However, by breaking that $15,000 amount down into fixed monthly contributions, you can better shield yourself from devastating losses by not putting all your eggs into one basket. You can do the same with your other investment accounts as well.
Value averaging is another strategy that may be more promising than timing the market. With value averaging, you aim to invest more when the share price falls and less when the share price rises. Think of it as waiting for a good sale to occur before spending your money. Unlike with dollar-cost averaging, you won’t always be investing the same amount each month.
Market corrections are bound to happen, and if you want to buy stocks at a lower value in the hopes that they will increase over time, you do have the option to wait for the right opportunity.

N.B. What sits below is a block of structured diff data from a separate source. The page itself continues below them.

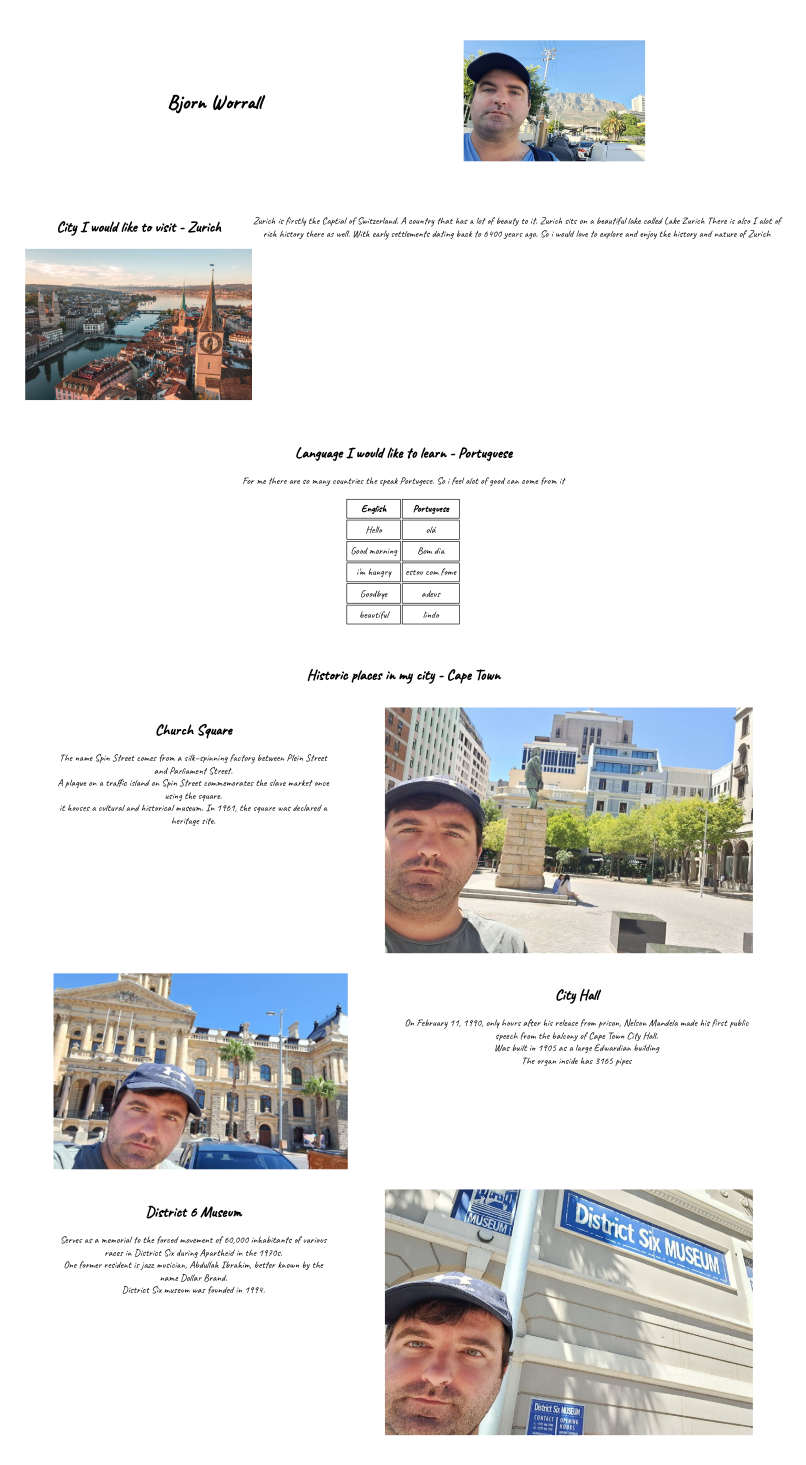
Repository: lasity34/basic-webpage
Page: index.html
An editor plug-in stored every save of this project. The page is shown before and after the next save, followed by the edit.
The browser window is 1280 px wide. The pictures show the whole page, at 63% of full size.

Above is the page before, as saved 2023-03-03 09:51:28.

After the next save:
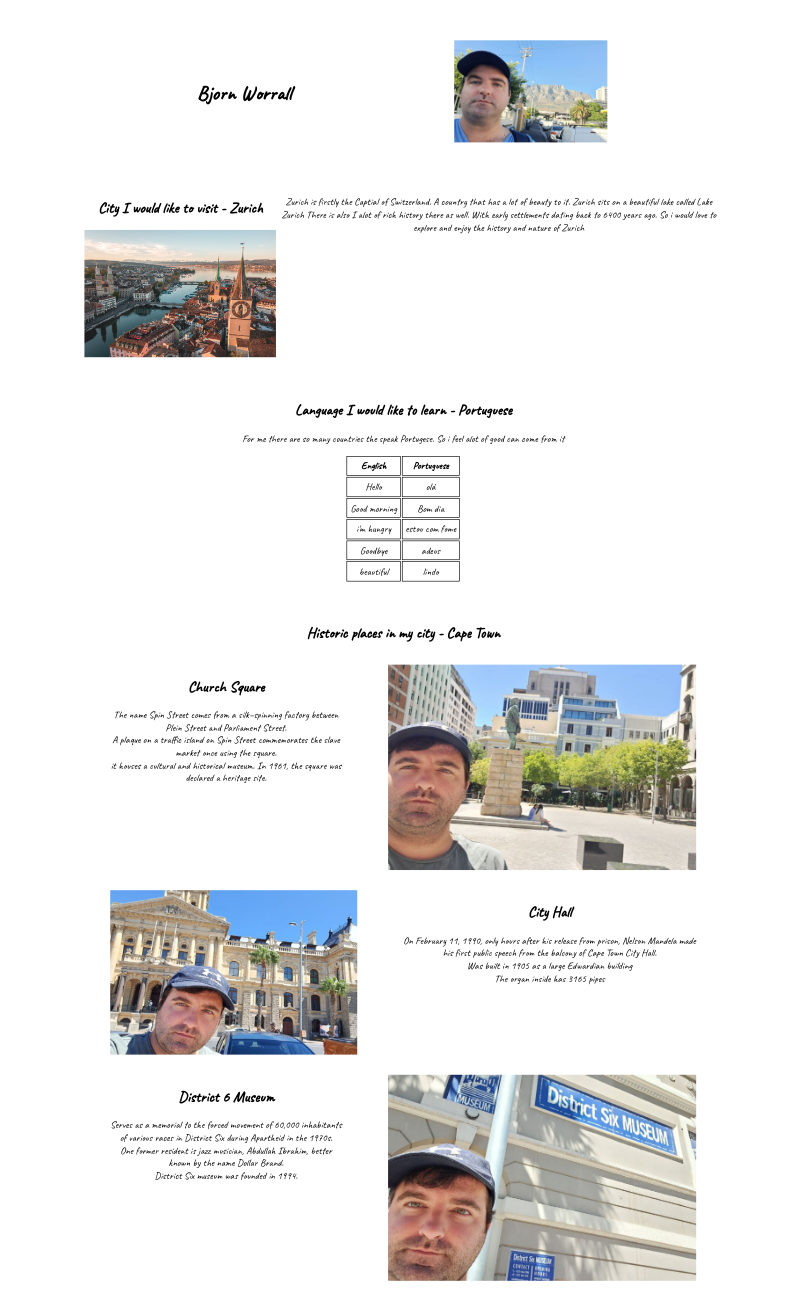
Saved 52 s later.
--- a/styles.css
+++ b/styles.css
@@ -90,6 +90,11 @@ th {
 }
 
 @media (min-width: 1000px) {
+
+  main {
+    max-width: 80%;
+  }
+
   #profile_section {
     display: grid;
     grid-template-columns: 50% 40%;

With value-averaging, you’ll set a growth goal for your portfolio by calculating the realistic values of the investments in future periods. Then, you’ll make contributions each month based on that goal. For example, let’s say you have $3,000 invested and you want your nest egg to grow by $300 each month. If market increases only get your account to $3,050 in a month’s time, you’ll invest $250 to meet your goal. When the market does perform better and naturally meets your target goal, you’ll invest less of your own money during those months.
What Investment Strategy Should You Choose?
So how do you determine if timing the market or time spent in the market is more important to you? Start by assessing your goals and desired risk level. How much do you know about market trends? Even then, do you feel confident with predicting what’s going to happen tomorrow or next year? Most people don’t and when they do the math, they find that short-term capital gains taxes and trading fees add up.
If you are just starting out with investing or have many more years to go until you consider retiring, you may find it better to keep a low to moderate risk level and take advantage of long-term compound interest growth, which is inevitable.
Talk to a financial advisor for advice specific to your unique situation to ensure you make sound investment decisions that you’ll be pleased with in the future.